Wednesday, March 16, 2016 8:38 am
A fond farewell to Arnie Ball
Aubree Reichel / The Journal Gazette
Arnie Ball has been the face of IPFW and the men’s volleyball program for the past 35 years.
He once served as the men’s and women’s volleyball coach and athletic director in his time at the university but ultimately decided to focus all his attention on the men’s program.
With him, IPFW appeared in seven Final Four games and appeared in one championship game.
The Mastodons’ 3-2 loss against Lindenwood in the MIVA quarterfinals was Ball’s last game at the head of the program.
The hole in the athletic department will be difficult to fill but his impact will never be forgotten.
Kelley Hartley Hutton, IPFW Athletic Director:
"He meant everything to the school and the program. From the ground up. I started here as a coach in 1999 for volleyball, I called my friends and people found out where I was going, it wasn’t about IPFW, it was, ‘Oh! Arnie Ball!’ It’s overwhelming when you start to think about the number of people in this community that either through teaching, when he was a high school educator and coach, of course here, it seems like everyone in the community knows or is somehow connected to Ball."
Andy Sellan, 2014 All-American Honorable Mention:
"It’s disappointing to end his long and distinguished career with a loss at home, but an 18-win season is still an accomplishment to be proud of. I’m so fortunate to have been his player for the past four years and so proud of call him a friend and mentor.
"Although he won’t be head coach going forward, IPFW will still be his home and we are still his family.
"I came to IPFW to play for coach Ball and that was one of the best decisions I’ve ever made.
"On and off the court, he has affected so many and it will be saddening to see him go, but his legacy lives on and his name and IPFW men’s volleyball will continue to be synonymous."
JW Kieckhefer, Graduate Assistant
"Being here for now my sixth year, he’s been a big part of my life. He’s guided me from the kid I was coming in here to the man I am today. He taught me to work hard for everything you get and don’t take an opportunity for granted and take advantage of everything you’ve got.
"I think it showed in our resiliency today that we never quit. We worked our butts off to get back into that match and we had the opportunity to win it and that’s just something he always teaches and always preaches. Give yourself an opportunity and try to take advantage and Lindenwood took advantage of it tonight.
"He’s been an amazing part of my life and he’s been an amazing part of my life and something that he’s been able mentor me for a long, long time and I’ll always appreciate that and he’ll always be close to me, no matter what happens."
Lloy Ball, Arnie’s son:
"I don’t know if you can put it into words. People talk about filling the shoes of the predecessor but these are pretty big shoes and I’m not sure if anyone will ever fill them. He started the program, he led the program to seven Final Fours, coached the men’s and women’s team, he’s an icon not only to the university but to the city and the game and, of course, the Ball family. There’s not a bigger hero in my life than Arnie Ball so I’m very proud of him and I look forward to giving him a big hug as soon as we’re done here.

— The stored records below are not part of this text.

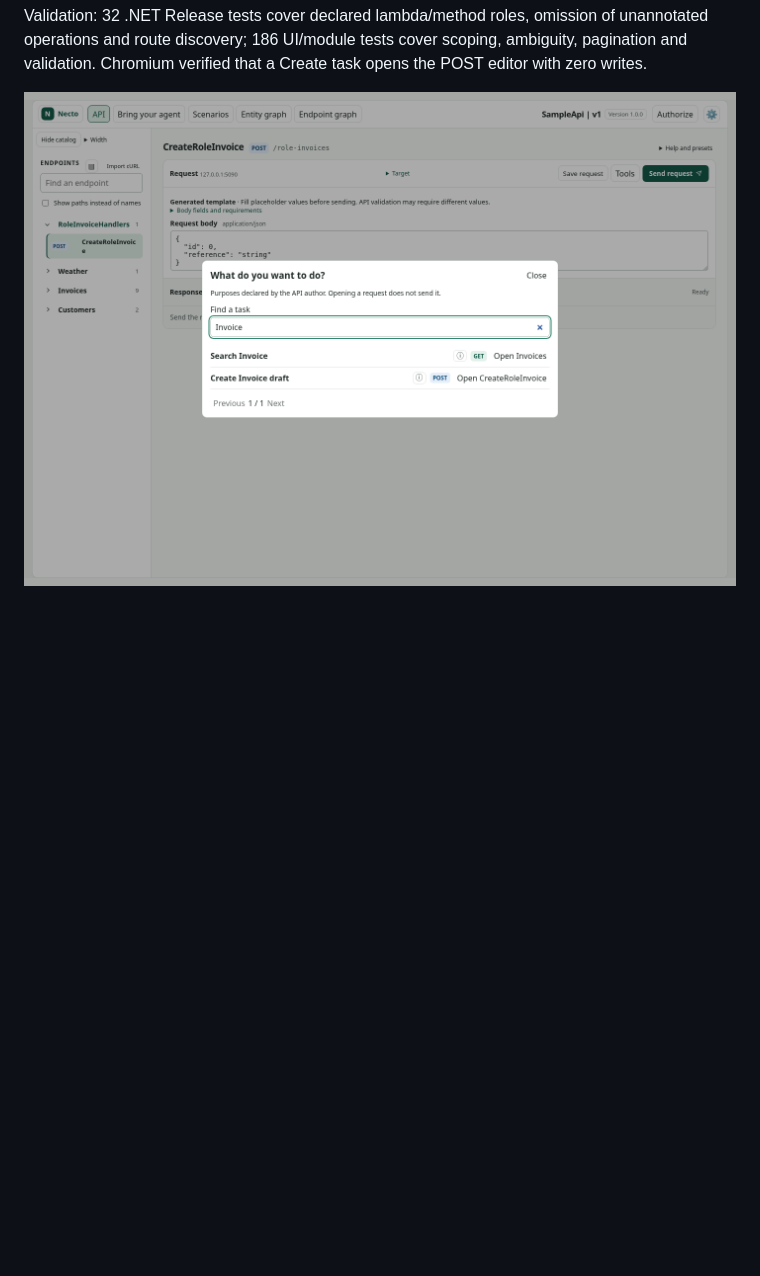
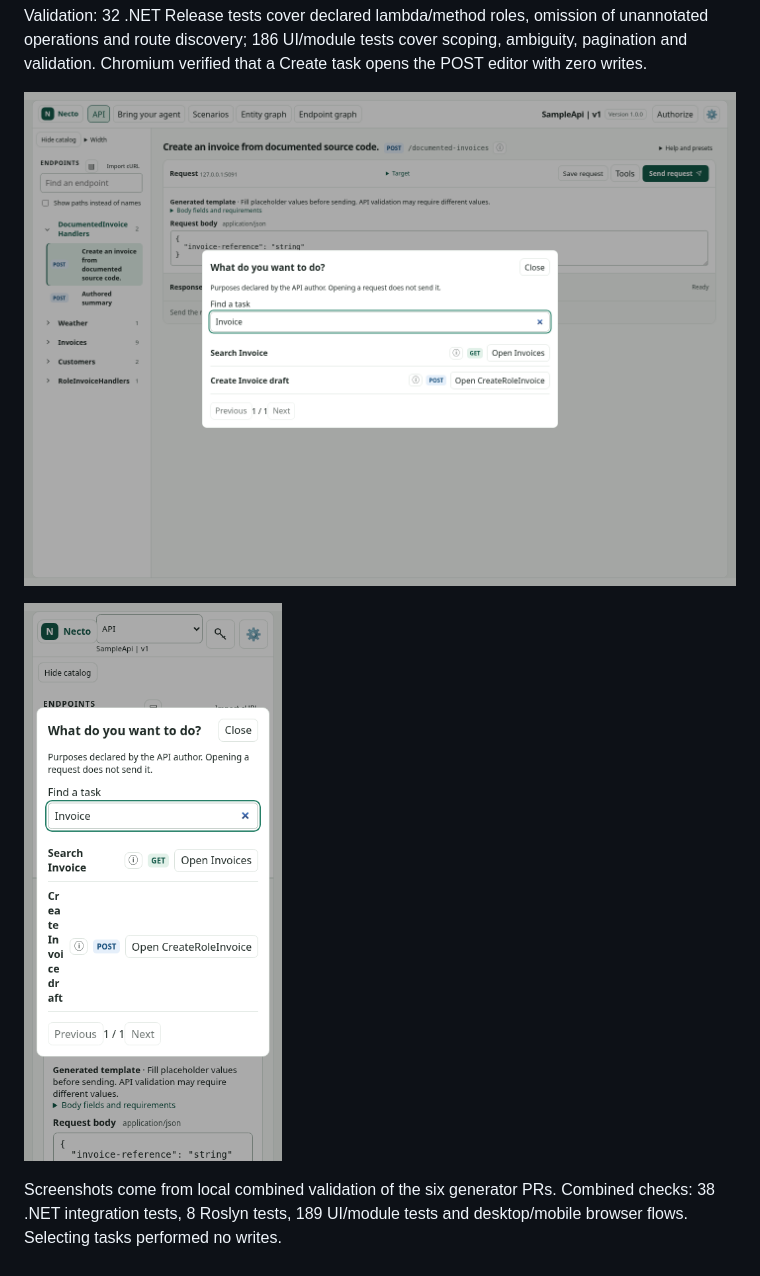
Before and after one commit to nilphilus/necto, a Markdown page: docs/source-generator/operation-roles.md, the part around the change. GitHub-like rendering; pictures changed too: docs/source-generator/operation-roles-mobile.png (added), docs/source-generator/operation-roles.png; blank space fills up the shorter version.

Commit message:
docs: include final desktop and mobile operation task evidence

```diff
--- a/docs/source-generator/operation-roles.md
+++ b/docs/source-generator/operation-roles.md
@@ -17,3 +17,7 @@ The compact **Find by task** button in the endpoint catalog opens a searchable,
 Validation: 32 .NET Release tests cover declared lambda/method roles, omission of unannotated operations and route discovery; 186 UI/module tests cover scoping, ambiguity, pagination and validation. Chromium verified that a Create task opens the POST editor with zero writes.
 
 ![Author-declared tasks](operation-roles.png)
+
+![Mobile tasks](operation-roles-mobile.png)
+
+Screenshots come from local combined validation of the six generator PRs. Combined checks: 38 .NET integration tests, 8 Roslyn tests, 189 UI/module tests and desktop/mobile browser flows. Selecting tasks performed no writes.
```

"I think the thousands of student-athletes’ lives he touched. There’s not a day that goes by that says, ‘Hey, Coach Ball! Hey, professor Ball! Hey, Mister Ball! Do you remember me from this or that?’ Just the thousands of young people he helped mentor and put on the right path. That’s his greatest accomplishment, not his wins and losses."
Alex Harthaller, IPFW freshman outside hitter:
"It is an honor to have such a legend as a coach. He’s accomplished so much and he’s a hall of famer and has so many awards and to have him as a mentor this season gave us a lot. You can learn so much from him. He understands this game so well."
Nick Smalter, junior outside hitter:
"He’s really taught me a lot. I’ve learned a lot from him. He’s a great coach and I’ll miss him."